After your get the first side done, let it sit and dry thoroughly. You can move onto your next jar and do the first side of all four or wait a few hours and come back when the mod podge is clear and dry.
When it is dry, simply repeat those steps on the other side of the jar. Your two sheets of paper don’t have to match up exactly, but if you cut your second sheet of paper down to the right size before you trace your letter, it makes it easier to be more precise with the second side.
After both sides dried, we wrapped twine around the neck of the mason jar. You could use burlap or any number of other decorative strings or ribbons.
The nice thing about using a “topper” is that is hides the awkward transition where your paper ends at the top of your jar so you don’t have to worry about being too precise with your paper placement. We just dabbed some hot glue on the spot where our string ended and tucked the end away.
Here’s the N on the reverse side of our “F” jar:
When all your jars are finished, place tea lights inside and enjoy the cozy glow of your finished holiday project.
Project #3: Washi Tape Pumpkins
Our final project is the washi tape pumpkin, and it is almost too simple to require a tutorial.
We bought a package of washi tape (decorative masking tape) on Amazon. There are lots of colors and patterns to choose from.
Start by placing the end of the tape at the base of the pumpkin’s stem, and wrap it all the way around the pumpkin, finishing at the opposite side of the stem.
Turn the pumpkin 90 degrees and repeat.
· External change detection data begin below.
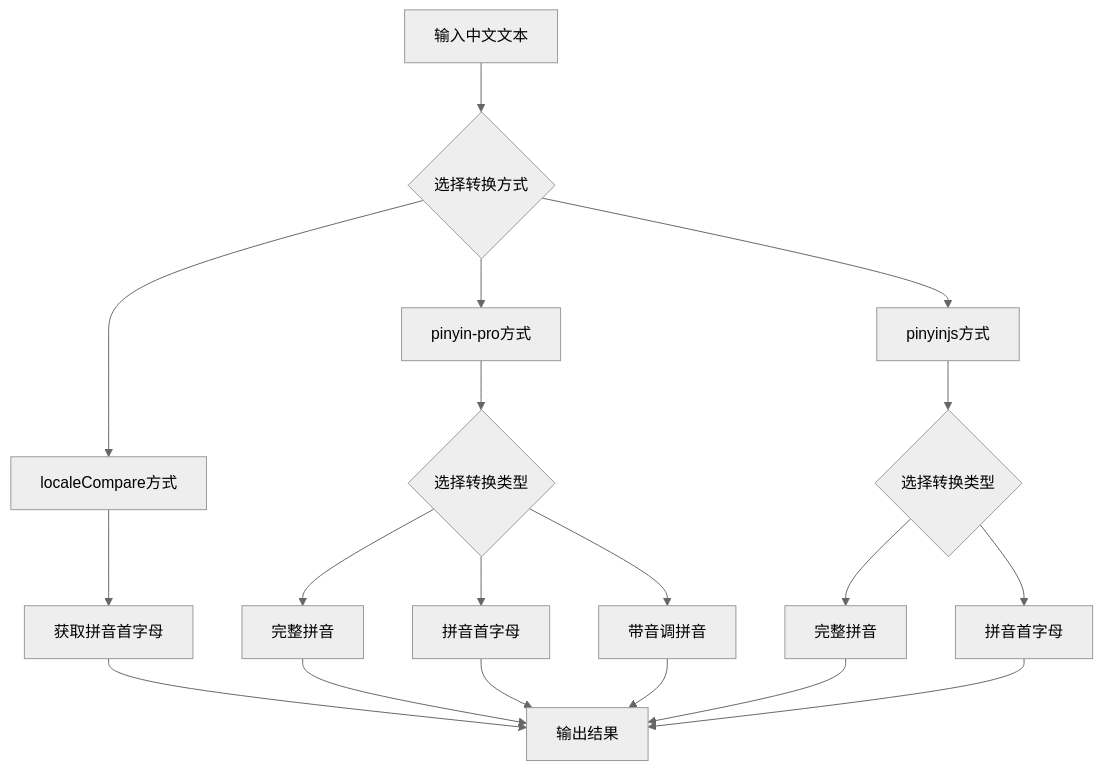
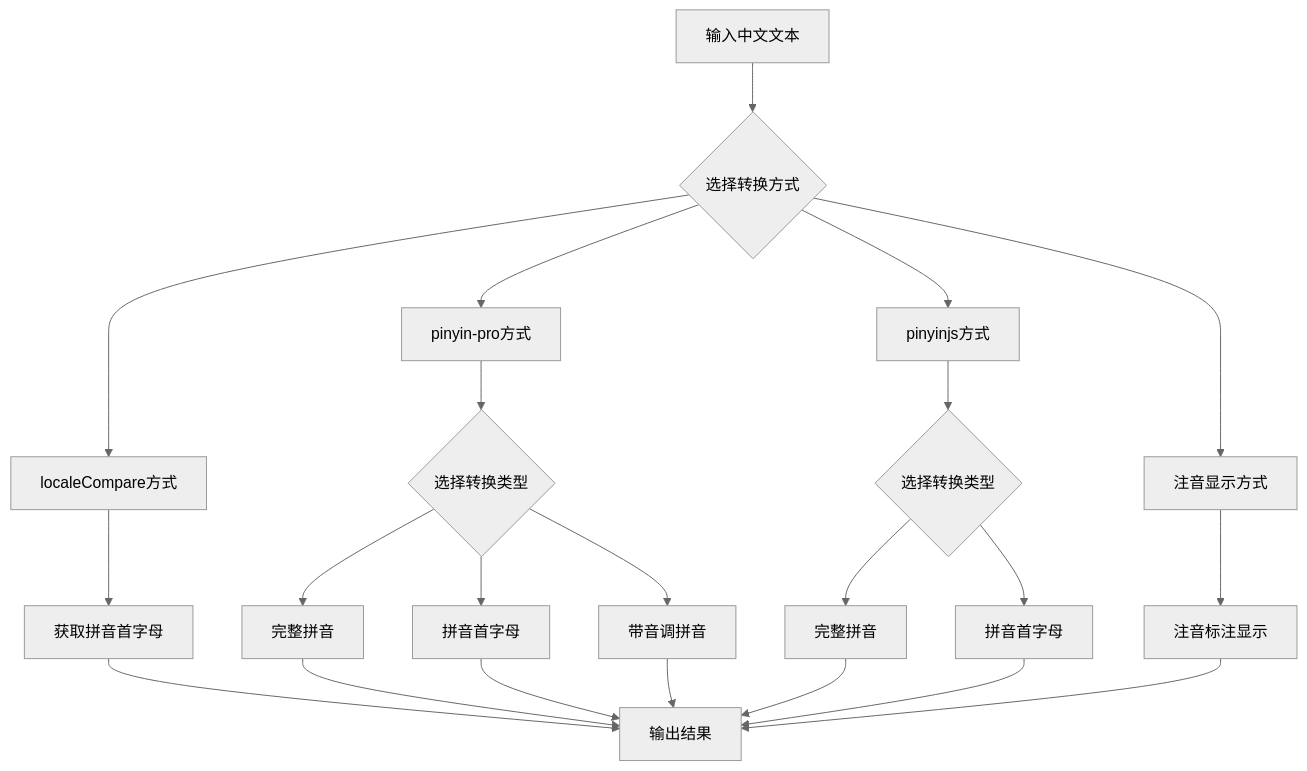
One commit to he5050/book changed the diagram in 01.笔记/01.示例/31.拼音转换组件.md. Above: the diagram before and after it, drawn with Mermaid (neutral theme). The commit also changed other lines of this file and 3 other files, not shown here.

````diff
--- a/01.笔记/01.示例/31.拼音转换组件.md
+++ b/01.笔记/01.示例/31.拼音转换组件.md
@@ -162,21 +188,24 @@
 ```mermaid
 graph TD
     A[输入中文文本] --> B{选择转换方式}
     B --> C[localeCompare方式]
     B --> D[pinyin-pro方式]
     B --> E[pinyinjs方式]
-    C --> F[获取拼音首字母]
-    D --> G{选择转换类型}
-    G --> H[完整拼音]
-    G --> I[拼音首字母]
-    G --> J[带音调拼音]
-    E --> K{选择转换类型}
-    K --> L[完整拼音]
-    K --> M[拼音首字母]
-    F --> N[输出结果]
-    H --> N
-    I --> N
-    J --> N
-    L --> N
-    M --> N
+    B --> F[注音显示方式]
+    C --> G[获取拼音首字母]
+    D --> H{选择转换类型}
+    H --> I[完整拼音]
+    H --> J[拼音首字母]
+    H --> K[带音调拼音]
+    E --> L{选择转换类型}
+    L --> M[完整拼音]
+    L --> N[拼音首字母]
+    F --> O[注音标注显示]
+    G --> P[输出结果]
+    I --> P
+    J --> P
+    K --> P
+    M --> P
+    N --> P
+    O --> P
 ```
````
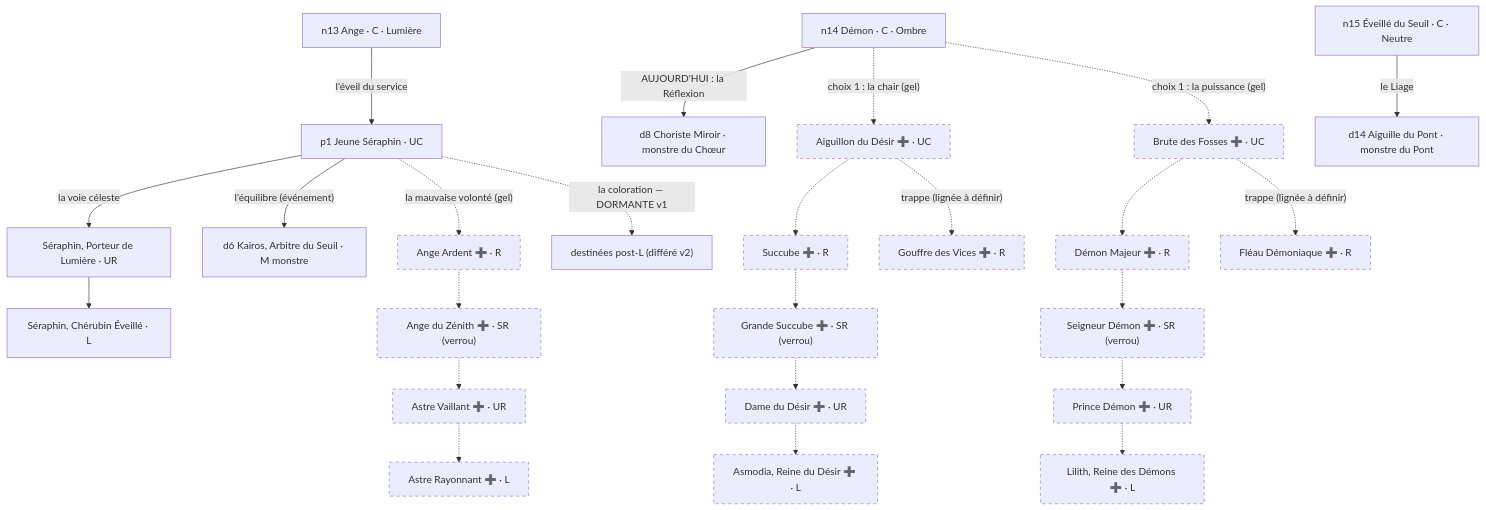
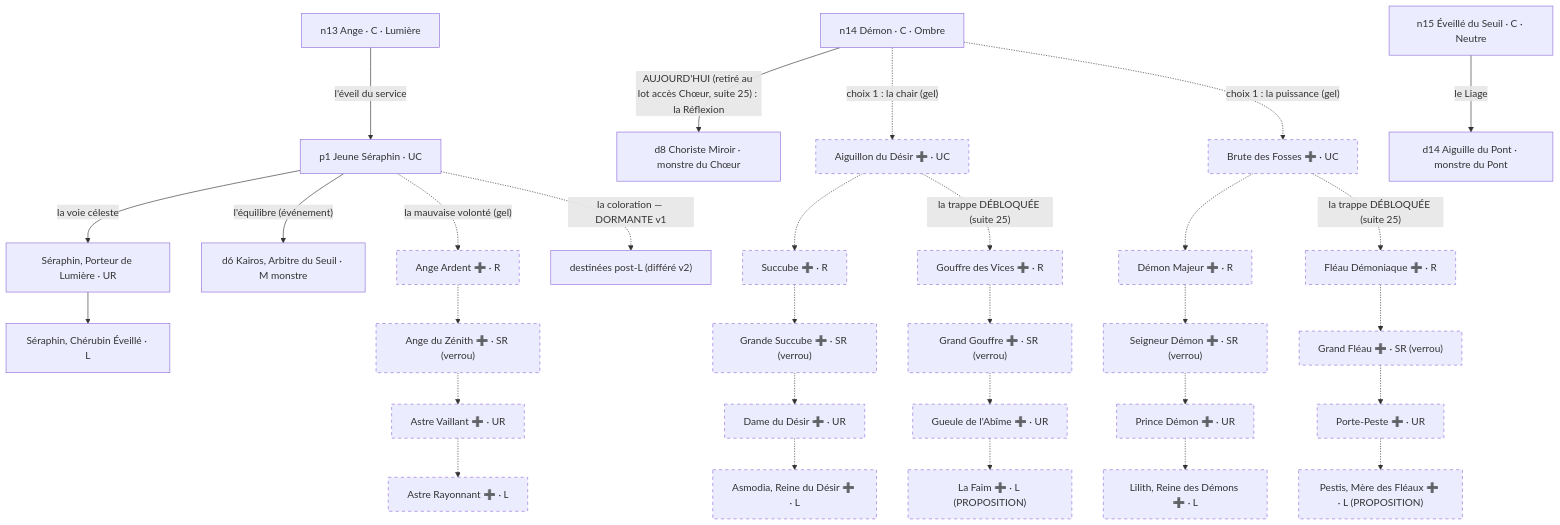
The sixth of 10 diagrams in docs/design/design-arbres-v18.md (mobize191/aicg-lignees), drawn with Mermaid before and after one commit. The commit also changed other lines of this file and 5 other files, not shown here.

Commit message:
suite 25 : n14 sans acces choeur (tranche) + trappes demon et ange debloquees avant d'avancer (priorite) : spec du lot prioritaire (camp demon 18 cartes, La Faim/Pestis propositionnees, anges devoyes, 3 options acces Choeur) + docs alignees

````diff
--- a/docs/design/design-arbres-v18.md
+++ b/docs/design/design-arbres-v18.md
@@ -383,28 +384,34 @@
 ```mermaid
 flowchart TD
   N13["n13 Ange · C · Lumière"] -->|"l'éveil du service"| P1["p1 Jeune Séraphin · UC"]
   P1 -->|"la voie céleste"| P5["Séraphin, Porteur de Lumière · UR"]
   P5 --> P6["Séraphin, Chérubin Éveillé · L"]
   P1 -->|"l'équilibre (événement)"| D6["d6 Kairos, Arbitre du Seuil · M monstre"]
   P1 -.->|"la mauvaise volonté (gel)"| AA1["Ange Ardent ➕ · R"]
   P1 -.->|"la coloration — DORMANTE v1"| X1["destinées post-L (différé v2)"]
   AA1 -.-> AA2["Ange du Zénith ➕ · SR (verrou)"]
   AA2 -.-> AA3["Astre Vaillant ➕ · UR"]
   AA3 -.-> AA4["Astre Rayonnant ➕ · L"]
-  N14["n14 Démon · C · Ombre"] -->|"AUJOURD'HUI : la Réflexion"| D8["d8 Choriste Miroir · monstre du Chœur"]
+  N14["n14 Démon · C · Ombre"] -->|"AUJOURD'HUI (retiré au lot accès Chœur, suite 25) : la Réflexion"| D8["d8 Choriste Miroir · monstre du Chœur"]
   N14 -.->|"choix 1 : la chair (gel)"| DA1["Aiguillon du Désir ➕ · UC"]
   N14 -.->|"choix 1 : la puissance (gel)"| DB1["Brute des Fosses ➕ · UC"]
   DA1 -.-> DA2["Succube ➕ · R"]
   DA2 -.-> DA3["Grande Succube ➕ · SR (verrou)"]
   DA3 -.-> DA4["Dame du Désir ➕ · UR"]
   DA4 -.-> DA5["Asmodia, Reine du Désir ➕ · L"]
-  DA1 -.->|"trappe (lignée à définir)"| DA6["Gouffre des Vices ➕ · R"]
+  DA1 -.->|"la trappe DÉBLOQUÉE (suite 25)"| DA6["Gouffre des Vices ➕ · R"]
+  DA6 -.-> DA7["Grand Gouffre ➕ · SR (verrou)"]
+  DA7 -.-> DA8["Gueule de l'Abîme ➕ · UR"]
+  DA8 -.-> DA9["La Faim ➕ · L (PROPOSITION)"]
   DB1 -.-> DB2["Démon Majeur ➕ · R"]
   DB2 -.-> DB3["Seigneur Démon ➕ · SR (verrou)"]
   DB3 -.-> DB4["Prince Démon ➕ · UR"]
   DB4 -.-> DB5["Lilith, Reine des Démons ➕ · L"]
-  DB1 -.->|"trappe (lignée à définir)"| DB6["Fléau Démoniaque ➕ · R"]
+  DB1 -.->|"la trappe DÉBLOQUÉE (suite 25)"| DB6["Fléau Démoniaque ➕ · R"]
+  DB6 -.-> DB7["Grand Fléau ➕ · SR (verrou)"]
+  DB7 -.-> DB8["Porte-Peste ➕ · UR"]
+  DB8 -.-> DB9["Pestis, Mère des Fléaux ➕ · L (PROPOSITION)"]
   N15["n15 Éveillé du Seuil · C · Neutre"] -->|"le Liage"| D14["d14 Aiguille du Pont · monstre du Pont"]
   classDef gel stroke-dasharray: 5 5;
-  class AA1,AA2,AA3,AA4,DA1,DA2,DA3,DA4,DA5,DA6,DB1,DB2,DB3,DB4,DB5,DB6 gel;
+  class AA1,AA2,AA3,AA4,DA1,DA2,DA3,DA4,DA5,DA6,DA7,DA8,DA9,DB1,DB2,DB3,DB4,DB5,DB6,DB7,DB8,DB9 gel;
 ```
````
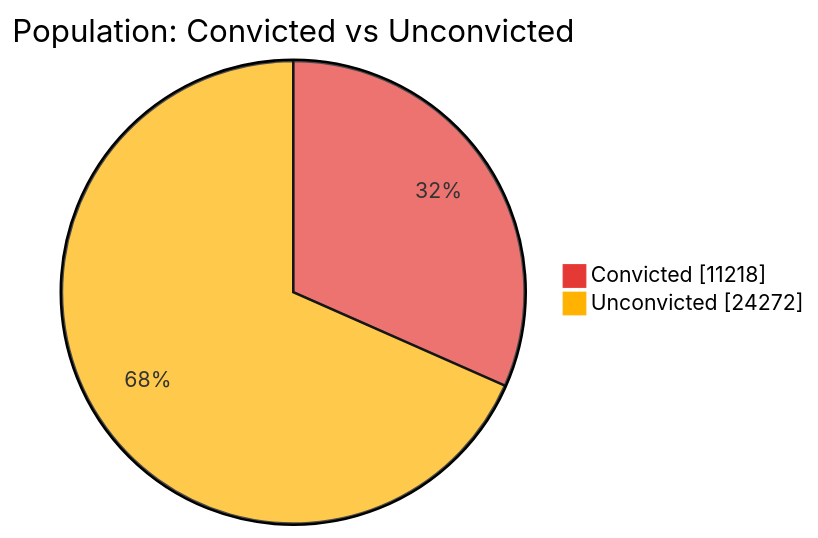
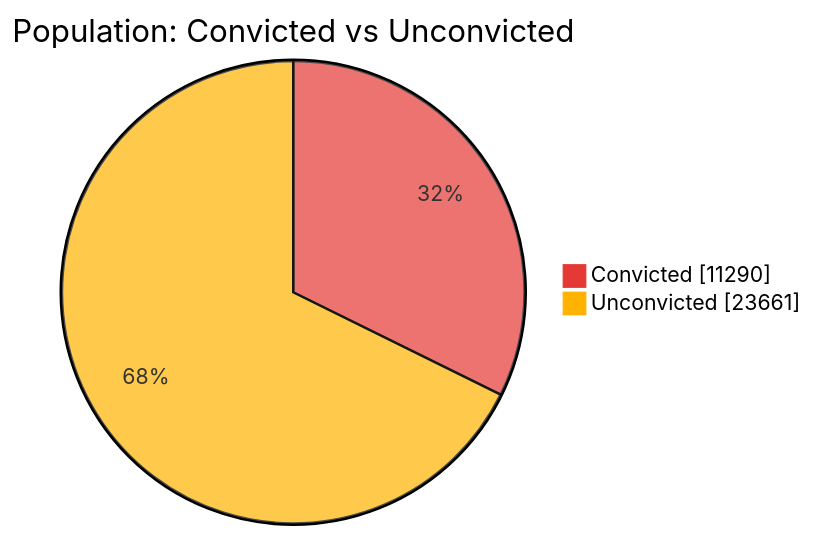
The first of 7 diagrams in README.md (nuuuwan/lk_prisons), drawn with Mermaid before and after one commit. The commit also changed other lines of this file and 1 other file, not shown here.

````diff
--- a/README.md
+++ b/README.md
@@ -43,6 +43,6 @@
 ```mermaid
 %%{init: {'themeVariables': {'pie1': '#E53935', 'pie2': '#FFB300'}}}%%
 pie showData title Population: Convicted vs Unconvicted
-    "Convicted" : 11218
-    "Unconvicted" : 24272
+    "Convicted" : 11290
+    "Unconvicted" : 23661
 ```
````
Then again at 45 degrees.
If you want these to last forever, you could cover the whole pumpkin in a layer of mod podge. We didn’t because we want to be able to change it up in years to come.
There you have it! Three simple, versatile crafts to take your mantel through the holiday season in style.
In our next tutorial, we’ll show you how we transition this colorful fall mantel to an understated winter wonderland Christmas mantel.